Then came the shocker. Next on air was an NPP economist, Dr. Assibey Yeboah, one-time Chairman of the Parliamentary Select Committee on Finance.

He agreed with the NDC caller that the economy was so tattered it needed an IMF bailout!

In 2014, when the NDC ran to IMF, I gave up on Ghana. Yes, everybody, even America, borrows, but to have gone 14 times to the IMF was like saying that Kwame Nkrumah was wrong in asserting that the African could solve its own problems.

I am not a learned economist, and I don’t need to be when hunger is pouring acid into my lungs; when prices of goods are getting out of hand; when I pay more for fuel every month, etc.

These are signs that the man in charge of the economy has failed me. There is only one name I know: Ken Ofori Atta.

Vice-President Bawumia carries a worse verdict. There is no Ghanaian above 15 today who does not remember Bawumia’s charge against the NDC, describing their borrowing as excessive.

Today, six or so years later, has Bawumia borrowed!

But is the NDC the answer?

Ex-President Mahama, in his first State of the Nation address announced that “Mr Speaker, the meat is now down to the bone”.

Who ate the meat? At the time Mahama made this confession, the NDC had been in power since 2009.

He himself had just taken over from Professor Atta Mills in 2012, an NDC government in which he (Mahama) had been the Vice-President.

I don’t like the E-Levy, but how much less or more anti-poor is it than the NDC’s imposition of a tax on condom and farmer’s machete?

Even kayayei, the poorest of poor, were taxed by Mahama’s government.


The verdict is clear: both the NPP and the NDC have proved incapable of managing Ghana’s economy. Life is hard for Ghanaians.

But was life any better under any of our four military adventurists?

The verdict of history is that Ghana’s woes can to be traced to military adventurism in government.

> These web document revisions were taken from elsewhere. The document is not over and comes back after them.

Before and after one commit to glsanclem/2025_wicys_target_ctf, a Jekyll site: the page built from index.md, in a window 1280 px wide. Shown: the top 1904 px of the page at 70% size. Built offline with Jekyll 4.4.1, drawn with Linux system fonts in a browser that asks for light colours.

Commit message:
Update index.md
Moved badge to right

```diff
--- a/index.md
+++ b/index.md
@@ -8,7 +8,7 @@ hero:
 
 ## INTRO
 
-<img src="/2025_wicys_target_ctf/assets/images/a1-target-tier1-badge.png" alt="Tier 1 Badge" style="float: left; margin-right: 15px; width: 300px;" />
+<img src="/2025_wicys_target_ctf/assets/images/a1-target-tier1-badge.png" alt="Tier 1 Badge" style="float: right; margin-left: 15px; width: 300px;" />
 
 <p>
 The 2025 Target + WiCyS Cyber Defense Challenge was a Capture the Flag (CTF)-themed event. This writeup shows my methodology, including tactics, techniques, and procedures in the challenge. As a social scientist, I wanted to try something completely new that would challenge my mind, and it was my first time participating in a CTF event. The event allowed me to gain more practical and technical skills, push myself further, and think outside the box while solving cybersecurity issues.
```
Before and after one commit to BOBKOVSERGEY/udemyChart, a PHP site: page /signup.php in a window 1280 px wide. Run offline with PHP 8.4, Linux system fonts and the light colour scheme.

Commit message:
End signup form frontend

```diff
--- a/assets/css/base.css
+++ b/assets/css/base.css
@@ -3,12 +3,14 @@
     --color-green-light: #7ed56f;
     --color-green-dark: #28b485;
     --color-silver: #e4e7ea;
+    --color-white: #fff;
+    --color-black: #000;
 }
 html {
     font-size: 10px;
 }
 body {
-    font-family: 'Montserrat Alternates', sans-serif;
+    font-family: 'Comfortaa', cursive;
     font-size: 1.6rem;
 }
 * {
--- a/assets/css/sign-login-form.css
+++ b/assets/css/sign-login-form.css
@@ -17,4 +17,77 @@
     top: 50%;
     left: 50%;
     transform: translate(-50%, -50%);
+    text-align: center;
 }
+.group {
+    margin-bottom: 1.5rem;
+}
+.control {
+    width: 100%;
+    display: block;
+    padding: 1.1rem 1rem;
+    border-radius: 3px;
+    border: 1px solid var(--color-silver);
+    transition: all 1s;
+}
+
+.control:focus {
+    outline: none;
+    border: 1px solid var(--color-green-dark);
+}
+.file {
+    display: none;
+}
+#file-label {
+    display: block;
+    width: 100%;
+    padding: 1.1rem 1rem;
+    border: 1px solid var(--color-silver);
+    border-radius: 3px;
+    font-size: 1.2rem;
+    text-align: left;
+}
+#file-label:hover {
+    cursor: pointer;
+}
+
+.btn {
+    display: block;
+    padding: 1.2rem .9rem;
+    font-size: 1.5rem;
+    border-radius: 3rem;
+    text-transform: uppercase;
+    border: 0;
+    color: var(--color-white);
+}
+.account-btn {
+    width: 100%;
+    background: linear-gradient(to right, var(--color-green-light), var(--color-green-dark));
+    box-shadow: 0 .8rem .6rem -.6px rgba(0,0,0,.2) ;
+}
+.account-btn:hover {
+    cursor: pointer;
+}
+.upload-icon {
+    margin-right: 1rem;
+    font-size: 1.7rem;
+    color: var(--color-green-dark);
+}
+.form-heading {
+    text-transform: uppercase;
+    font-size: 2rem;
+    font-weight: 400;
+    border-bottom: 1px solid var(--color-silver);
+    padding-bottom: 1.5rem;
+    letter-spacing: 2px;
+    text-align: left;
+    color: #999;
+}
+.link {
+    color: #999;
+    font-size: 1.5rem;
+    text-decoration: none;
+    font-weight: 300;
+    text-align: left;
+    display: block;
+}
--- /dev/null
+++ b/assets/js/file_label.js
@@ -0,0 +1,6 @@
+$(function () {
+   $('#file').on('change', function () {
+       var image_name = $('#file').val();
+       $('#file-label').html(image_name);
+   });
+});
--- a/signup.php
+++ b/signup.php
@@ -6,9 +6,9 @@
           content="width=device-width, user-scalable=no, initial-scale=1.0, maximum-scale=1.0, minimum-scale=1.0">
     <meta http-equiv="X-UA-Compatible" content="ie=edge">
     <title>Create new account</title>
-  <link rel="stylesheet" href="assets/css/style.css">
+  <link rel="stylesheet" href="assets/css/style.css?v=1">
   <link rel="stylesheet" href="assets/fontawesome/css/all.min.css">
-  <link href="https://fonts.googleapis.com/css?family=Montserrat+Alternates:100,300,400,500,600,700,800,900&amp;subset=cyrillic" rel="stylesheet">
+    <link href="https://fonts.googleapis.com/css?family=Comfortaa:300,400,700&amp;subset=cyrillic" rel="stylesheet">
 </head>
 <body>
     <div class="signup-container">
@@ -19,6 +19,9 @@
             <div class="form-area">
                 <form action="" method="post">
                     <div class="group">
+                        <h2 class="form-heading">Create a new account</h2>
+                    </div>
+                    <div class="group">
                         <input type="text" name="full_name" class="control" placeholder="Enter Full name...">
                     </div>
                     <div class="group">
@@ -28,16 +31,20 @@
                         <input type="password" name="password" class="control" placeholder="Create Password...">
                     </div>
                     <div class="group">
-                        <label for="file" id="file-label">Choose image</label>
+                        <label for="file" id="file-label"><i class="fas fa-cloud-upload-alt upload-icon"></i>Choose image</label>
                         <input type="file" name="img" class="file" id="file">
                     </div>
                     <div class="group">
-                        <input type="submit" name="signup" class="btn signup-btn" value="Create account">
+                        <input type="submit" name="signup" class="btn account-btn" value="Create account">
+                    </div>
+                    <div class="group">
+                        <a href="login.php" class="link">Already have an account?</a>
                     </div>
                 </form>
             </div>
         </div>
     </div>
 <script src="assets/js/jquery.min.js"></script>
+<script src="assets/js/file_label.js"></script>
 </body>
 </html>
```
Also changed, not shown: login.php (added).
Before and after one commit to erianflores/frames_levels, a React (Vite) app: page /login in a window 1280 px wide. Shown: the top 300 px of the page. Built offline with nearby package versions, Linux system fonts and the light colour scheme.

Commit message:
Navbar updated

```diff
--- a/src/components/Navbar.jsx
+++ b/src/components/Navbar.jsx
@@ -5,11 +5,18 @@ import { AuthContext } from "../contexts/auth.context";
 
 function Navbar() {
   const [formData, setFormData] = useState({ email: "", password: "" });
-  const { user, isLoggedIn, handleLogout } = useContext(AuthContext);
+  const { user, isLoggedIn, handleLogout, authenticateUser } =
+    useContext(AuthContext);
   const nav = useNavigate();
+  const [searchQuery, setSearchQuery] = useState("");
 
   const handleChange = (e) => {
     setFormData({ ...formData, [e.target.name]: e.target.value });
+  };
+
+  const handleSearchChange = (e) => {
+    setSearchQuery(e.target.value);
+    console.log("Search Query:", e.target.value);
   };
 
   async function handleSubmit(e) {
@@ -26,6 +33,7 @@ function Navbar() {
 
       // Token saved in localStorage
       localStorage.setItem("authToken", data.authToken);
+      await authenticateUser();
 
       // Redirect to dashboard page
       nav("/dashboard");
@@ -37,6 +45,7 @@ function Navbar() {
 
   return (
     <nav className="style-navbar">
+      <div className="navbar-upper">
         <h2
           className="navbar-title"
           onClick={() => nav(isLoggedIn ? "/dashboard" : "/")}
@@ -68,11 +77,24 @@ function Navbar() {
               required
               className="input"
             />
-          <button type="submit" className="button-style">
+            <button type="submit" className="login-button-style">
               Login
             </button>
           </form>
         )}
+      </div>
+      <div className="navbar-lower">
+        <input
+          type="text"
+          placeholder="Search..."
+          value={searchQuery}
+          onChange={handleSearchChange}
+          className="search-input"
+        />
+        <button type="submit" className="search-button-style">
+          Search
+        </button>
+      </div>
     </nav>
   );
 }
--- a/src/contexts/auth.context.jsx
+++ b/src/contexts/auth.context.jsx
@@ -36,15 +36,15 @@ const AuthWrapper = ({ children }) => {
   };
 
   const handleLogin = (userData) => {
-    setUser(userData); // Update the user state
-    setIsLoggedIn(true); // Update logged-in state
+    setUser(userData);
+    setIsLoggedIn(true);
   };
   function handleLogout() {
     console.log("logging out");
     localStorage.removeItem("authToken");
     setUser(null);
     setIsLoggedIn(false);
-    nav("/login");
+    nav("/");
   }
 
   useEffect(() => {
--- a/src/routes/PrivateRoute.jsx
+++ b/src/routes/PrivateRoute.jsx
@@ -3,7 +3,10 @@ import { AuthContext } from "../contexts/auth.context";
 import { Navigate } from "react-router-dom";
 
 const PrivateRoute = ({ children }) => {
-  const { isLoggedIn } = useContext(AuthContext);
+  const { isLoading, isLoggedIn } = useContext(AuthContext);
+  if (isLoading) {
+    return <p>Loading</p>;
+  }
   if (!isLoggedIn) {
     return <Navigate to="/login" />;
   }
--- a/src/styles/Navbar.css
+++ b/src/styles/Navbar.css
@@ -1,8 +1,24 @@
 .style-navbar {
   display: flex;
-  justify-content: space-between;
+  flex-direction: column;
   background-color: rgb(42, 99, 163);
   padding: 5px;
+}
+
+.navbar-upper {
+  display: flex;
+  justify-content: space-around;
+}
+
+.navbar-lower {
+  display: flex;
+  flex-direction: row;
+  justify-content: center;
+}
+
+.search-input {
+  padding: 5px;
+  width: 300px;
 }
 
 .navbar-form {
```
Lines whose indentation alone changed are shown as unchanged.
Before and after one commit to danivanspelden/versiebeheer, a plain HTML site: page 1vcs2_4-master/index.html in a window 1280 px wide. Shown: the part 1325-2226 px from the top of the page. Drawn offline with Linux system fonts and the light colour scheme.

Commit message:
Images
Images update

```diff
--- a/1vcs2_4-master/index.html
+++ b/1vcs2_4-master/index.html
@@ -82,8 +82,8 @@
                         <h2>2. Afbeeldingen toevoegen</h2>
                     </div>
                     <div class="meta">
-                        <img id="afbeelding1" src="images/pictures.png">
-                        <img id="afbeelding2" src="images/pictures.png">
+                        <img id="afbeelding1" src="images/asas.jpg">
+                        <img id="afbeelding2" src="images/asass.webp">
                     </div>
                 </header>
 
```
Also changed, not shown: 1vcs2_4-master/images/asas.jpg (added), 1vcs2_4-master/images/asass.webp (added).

Less than two years after the NLC coup that overthrew Nkrumah, its Chairman, Lt Gen. Ankrah, was pressured by his colleagues in government to step down because he had collected GH¢6,000 bribe from a Nigerian businessman, Nzeribe; three years after overthrowing Busia’s Progress Party government for devaluing the cedi, General Acheampong’s NRC devalued the currency; Rawlings killed the generals for corruption and declared “One House, One Toilet” but at the time of his death, he was in a house with multiple WCs and he had allegedly taken a bribe from Nigeria’s General Abacha.

My case is simple: Ghana does not need a military ruler, no matter how hard life is now.

Roads minister

Now to the Minister of Roads.

I agree with the NPP General Secretary, John Buadu, that GH¢78 million from road tolls is pittance compared with the GH¢6.9bn expected from the E-Levy.

Should that, however, be the reason a Roads Minister would rush to close down all tollbooths in Ghana within 24 hours of the 2022 Budget presentation?

It’s been five months since the tollbooths were closed.

Is it inconceivable that five months revenues from them could buy tables and chairs for hundreds of schoolchildren who sit in dust on bare earth or go to schools under trees?

The Ewes say the fool is the man who throws away the water in his pot just because he has seen signs of rain.

John Agyekum Kufuor was right in repeating the words of Jesus Christ, that the poor will always be with us.

An American evangelist in the 1980s used to advise that “the only way to help the poor is not be poor yourself”.

He was so wealthy he had an entire wardrobe for neck ties, a wardrobe for suits and rack upon rack of shoes, yet he never gave alms.

The Roads Minister has no poor man in his family.